In 1998, activists in Austin, Texas, filed a lawsuit to protect their local aquifer from a proposed gasoline pipeline. By the time the project was built, the operator had been forced to add $60 million in safety features, including sensor cables that could detect leaks as small as 3 gallons a day. Some say the Longhorn pipeline is the safest pipeline in Texas, or perhaps the nation.
Now a much larger pipeline - the Keystone XL - is being proposed across the Ogallala/High Plains aquifer, one of the nation's most important sources of drinking and irrigation water. Yet none of the major features that protect Austin's much smaller aquifer are included in the plan. In fact, they haven't even been discussed.

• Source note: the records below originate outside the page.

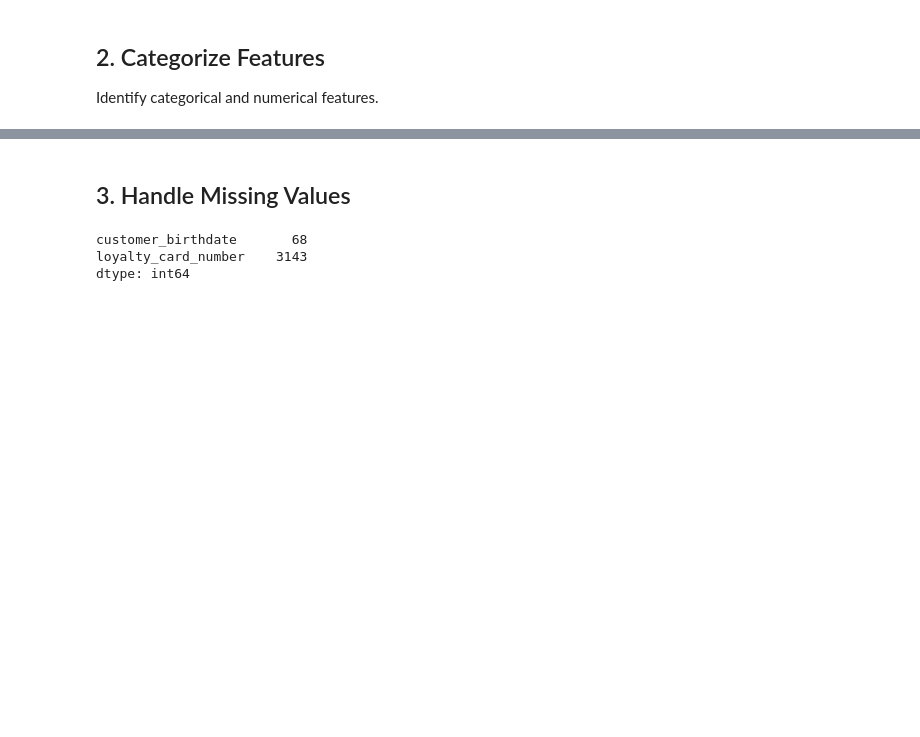
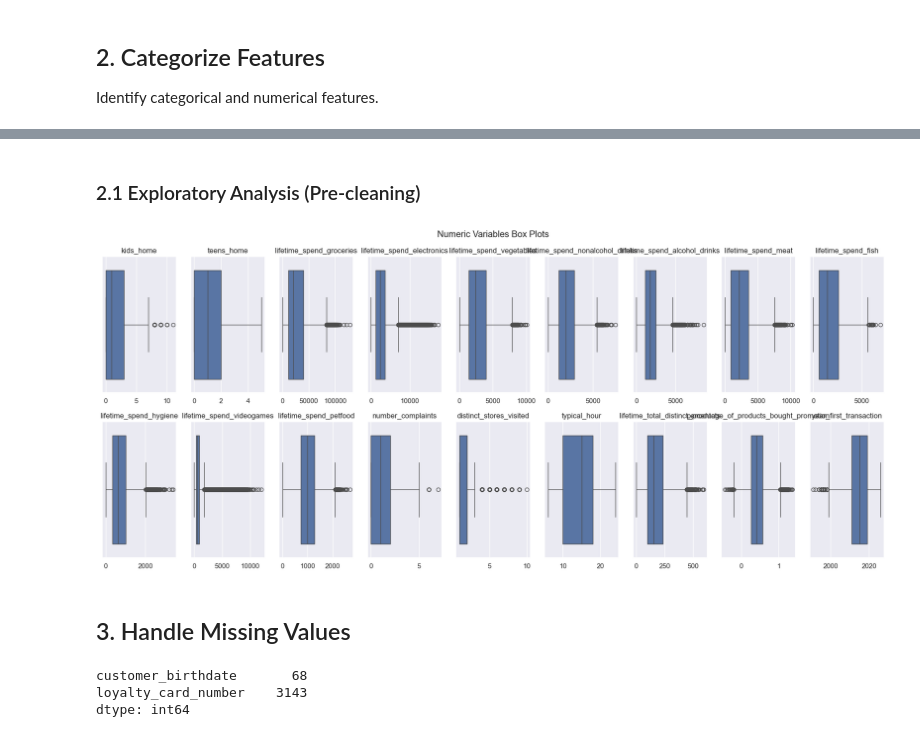
Before and after one commit to MateusAMP2119/CS-Project, a Jupyter notebook: 2_preprocessing.ipynb, the cells around one changed output, grey strips where cells are left out. Drawn from its saved outputs; the diff is of its cells as text; code cells hidden in the pictures; blank space fills up the shorter version.

```diff
--- a/2_preprocessing.ipynb
+++ b/2_preprocessing.ipynb
@@ -28,0 +31,5 @@ Data loaded. Shape: (16978, 25)
+# %%
+# Check for duplicates
+print(f"Duplicates found: {df.duplicated().sum()}")
+df.drop_duplicates(inplace=True)
+print(f"Shape after removing duplicates: {df.shape}")
@@ -64,3 +96,27 @@ Numerical Features: ['kids_home', 'teens_home', 'lifetime_spend_groceries', 'lif
+# %% [markdown]
+### 2.1 Exploratory Analysis (Pre-cleaning)
+# %%
+import matplotlib.pyplot as plt
+import seaborn as sns
+sns.set()
+
+def plot_multiple_boxplots(data, feats, title="Numeric Variables Box Plots", figsize=(18, 8)):
+    from math import ceil
+    fig, axes = plt.subplots(2, ceil(len(feats) / 2), figsize=figsize)
+    for ax, feat in zip(axes.flatten(), feats):
+        if feat in data.columns:
+            sns.boxplot(x=data[feat], ax=ax)
+            ax.set_title(feat)
+            ax.set_xlabel("")
+    plt.suptitle(title)
+    plt.tight_layout()
+    plt.show()
+
+# Use numerical_cols for plotting, filtering out location data if desired
+plot_cols = [c for c in numerical_cols if 'latitude' not in c and 'longitude' not in c]
+plot_multiple_boxplots(df, plot_cols)
+# %% [output]
+[figure, added]
 # %% [markdown]
 ## 3. Handle Missing Values
 # %%
```
Also changed, not shown: parts of 11 cells of this notebook, 5 other files.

The leak detection technology that will be used on the Keystone XL, for instance, is standard for the nation's crude oil pipelines and rarely detects leaks smaller than 1 percent of the pipeline's flow. The Keystone will have a capacity of 29 million gallons per day - so a spill would have to reach 294,000 gallons per day to trigger its leak detection technology.
The Keystone XL also won't get two other safeguards found on the 19-mile stretch of the pipeline over Austin's aquifer: a concrete cap that protects the Longhorn from construction-related punctures, and daily aerial or foot patrols to check for tiny spills that might seep to the surface.